The transition to the iPad brings on a few new ways to play Death God. The good old volcano chucking is still there, but you also get to destroy pirate ships and sea monsters while you shoot volcanic hoops from the three-point line. Instead of going under the sea, or to dinosaur-filled islands, you can now travel to outer space. This is there the Journey to Uranus comes in.
While you drift in the weightlessness of space, you can drag your pygmies to an alien ship and play a version of Tempest. Instead of shooting destructive bullets, you blast pygmies at your enemies. This is remarkably fun as the game still has the great sense of humor it’s known for. If fighting off waves of aliens is not your thing, you can drag your subservient people to the new planet of Uranus. There is not much to do here yet, but there is a joust style mini game waiting for you. Just drop your minion on the dragon type creature and prepare to fight your way to a high score. Just be careful to not be grabbed by the hungry snakes at the bottom of the screen.

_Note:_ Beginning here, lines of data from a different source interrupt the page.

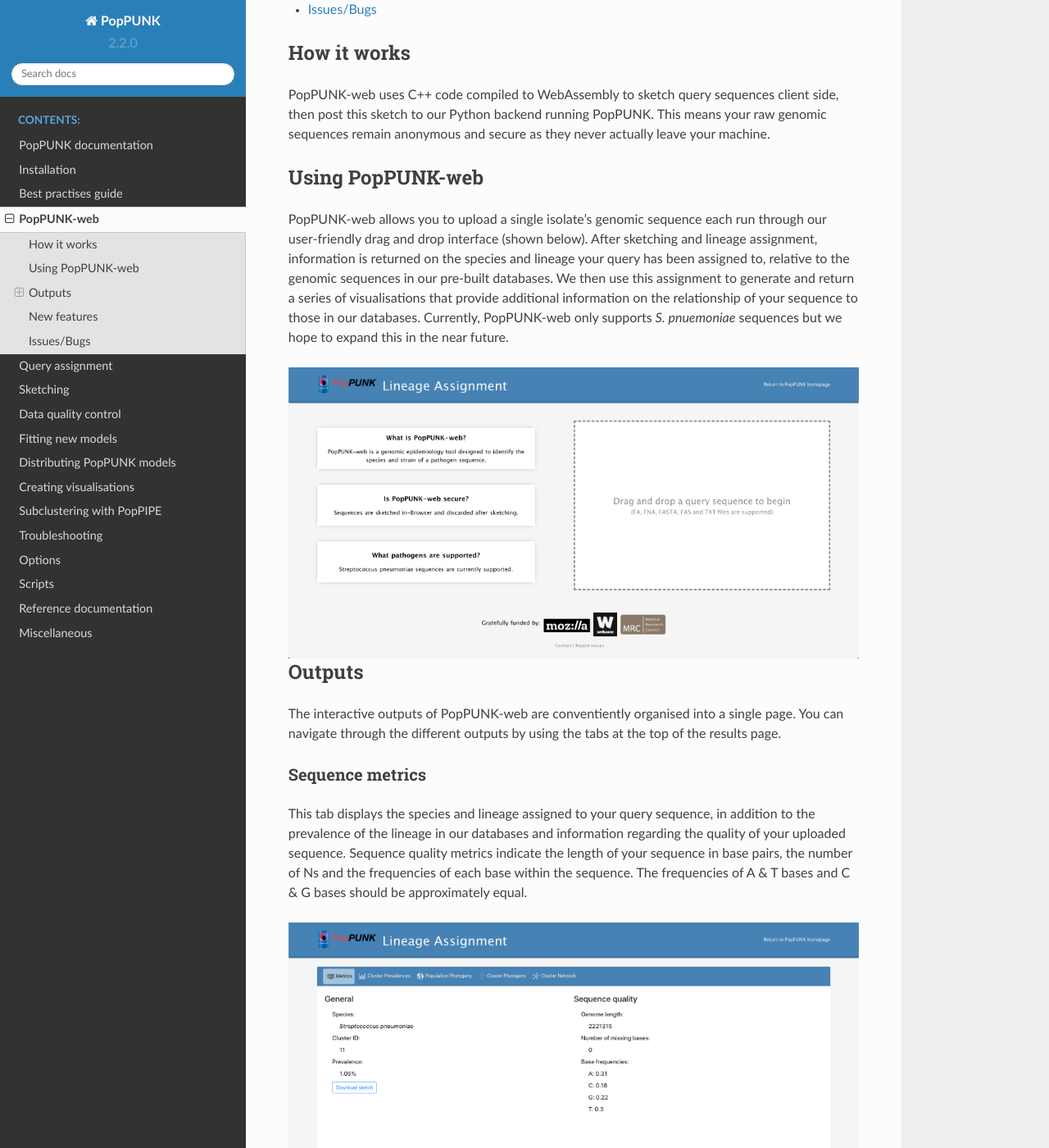
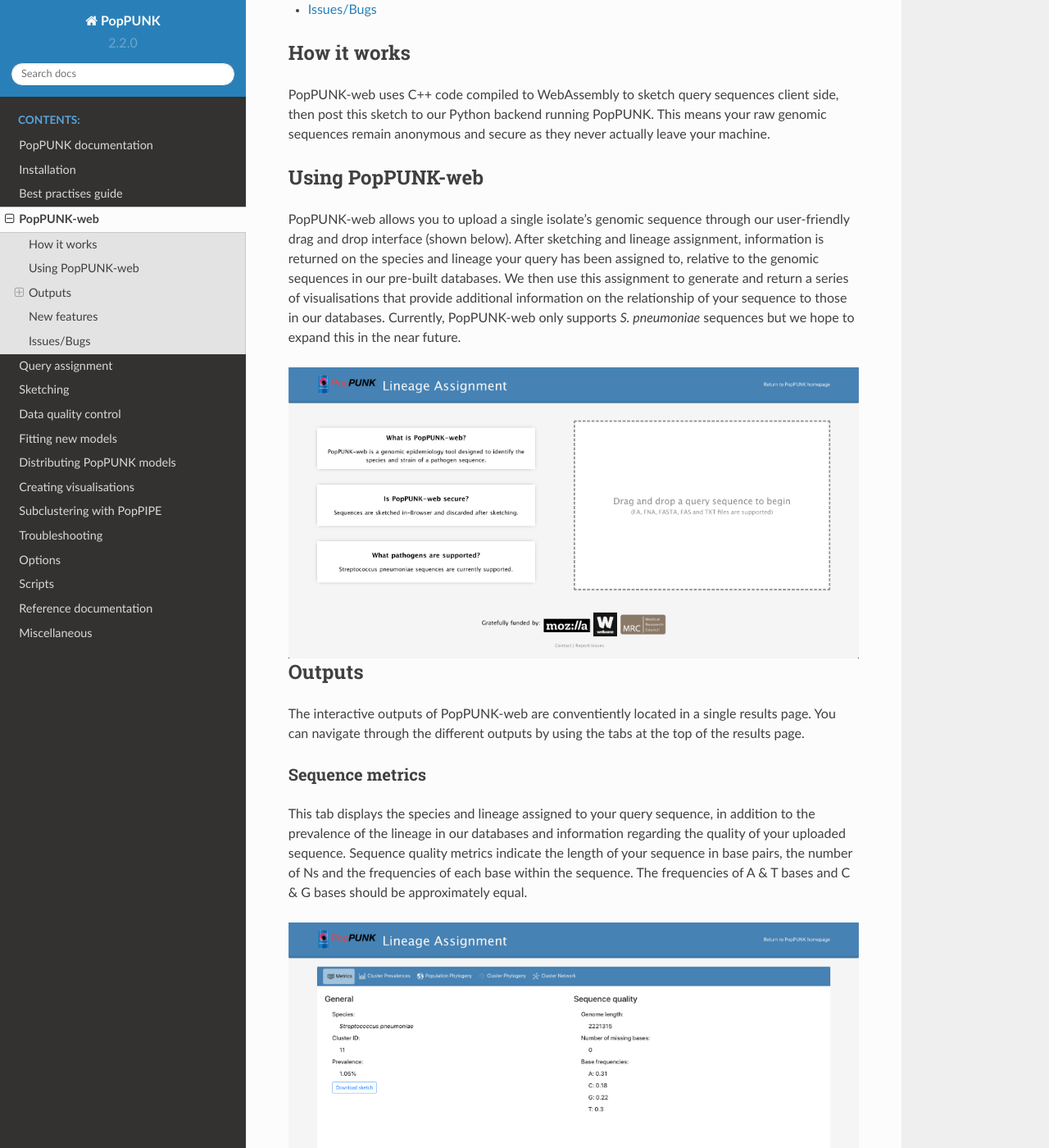
Before and after one commit to bacpop/PopPUNK, a Sphinx documentation site: the page built from docs/online.rst, in a window 1280 px wide and 1400 px high, scrolled down 496 px. Shown: the whole window at 82% size. Built offline with Sphinx 7.4.7 and the Read the Docs theme 2.0.0, drawn with Linux system fonts in a browser that asks for light colours.

Commit message:
online.rst rephrase and errors

```diff
--- a/docs/online.rst
+++ b/docs/online.rst
@@ -14,10 +14,10 @@
 
 Using PopPUNK-web
 -----------------------
-PopPUNK-web allows you to upload a single isolate's genomic sequence each run through our user-friendly drag and drop interface (shown below).
+PopPUNK-web allows you to upload a single isolate's genomic sequence through our user-friendly drag and drop interface (shown below).
 After sketching and lineage assignment, information is returned on the species and lineage your query has been assigned to, relative to the genomic sequences in our pre-built databases.
 We then use this assignment to generate and return a series of visualisations that provide additional information on the relationship of your sequence to those in our databases.
-Currently, PopPUNK-web only supports *S. pnuemoniae* sequences but we hope to expand this in the near future.
+Currently, PopPUNK-web only supports *S. pneumoniae* sequences but we hope to expand this in the near future.
 
 .. image:: images/web_home.png
    :alt:  PopPUNK-web homepage
@@ -25,7 +25,7 @@
 
 Outputs
 -------
-The interactive outputs of PopPUNK-web are conventiently organised into a single page.
+The interactive outputs of PopPUNK-web are conventiently located in a single results page.
 You can navigate through the different outputs by using the tabs at the top of the results page.
 
 Sequence metrics
```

Controls also go to great lengths to stay out of your deadly way. Flicking will throw pygmies. Swiping down will shoot them to the bottom of the screen. Tap and hold to grab the pygmy and drag them to a more appropriate location. Both the alien shooting and dragon riding games utilize tilt controls. The controls are fairly intuitive and well documented in the help section.
Anyone worried that the bigger screen would be unkind to these little guys will be pleased to know they love the iPad. The same art style from the small screen makes its way to the iPad. Colors are vibrant and varied, while animation are fluid. Uranus feels like a new unique world, the tropical island still feels warm and familiar, and space is full of stars and a giant spinning sun. Pygmies yell and scream as they fly through the air. There is even a ball punting sound as you flick them into oblivion. Tropical music will fill your ears for the bulk of your time here as well. Overall, your time here is light-hearted and humorous.
The downside to all this mayhem is that Pocket God is a game that is never complete, and the iPad version is no different. There are some great mini-games included here, but when you transition from the iPhone version, this just feels lacking in things to do. DO keep in mind that there will be updates that add to this experience only enriching the game as time goes on. While this may feel light on options now, it will soon be chockfull of ways to destroy a humble pygmy’s life.
Pocket God: Journey to Uranus is a marvelous addition to the series. If you are already a fan of the pocket-sized version, this will be a great compliment to your pygmy collection. If you have never played Pocket God before, this is the best place to start. Now if you’ll excuse me, I have an island to rule and a pygmy’s life to ruin! Check out a plethora of screenshots after the break.
Tagged with: $4.99, Bolt Creative, Journey to Uranus, pocket god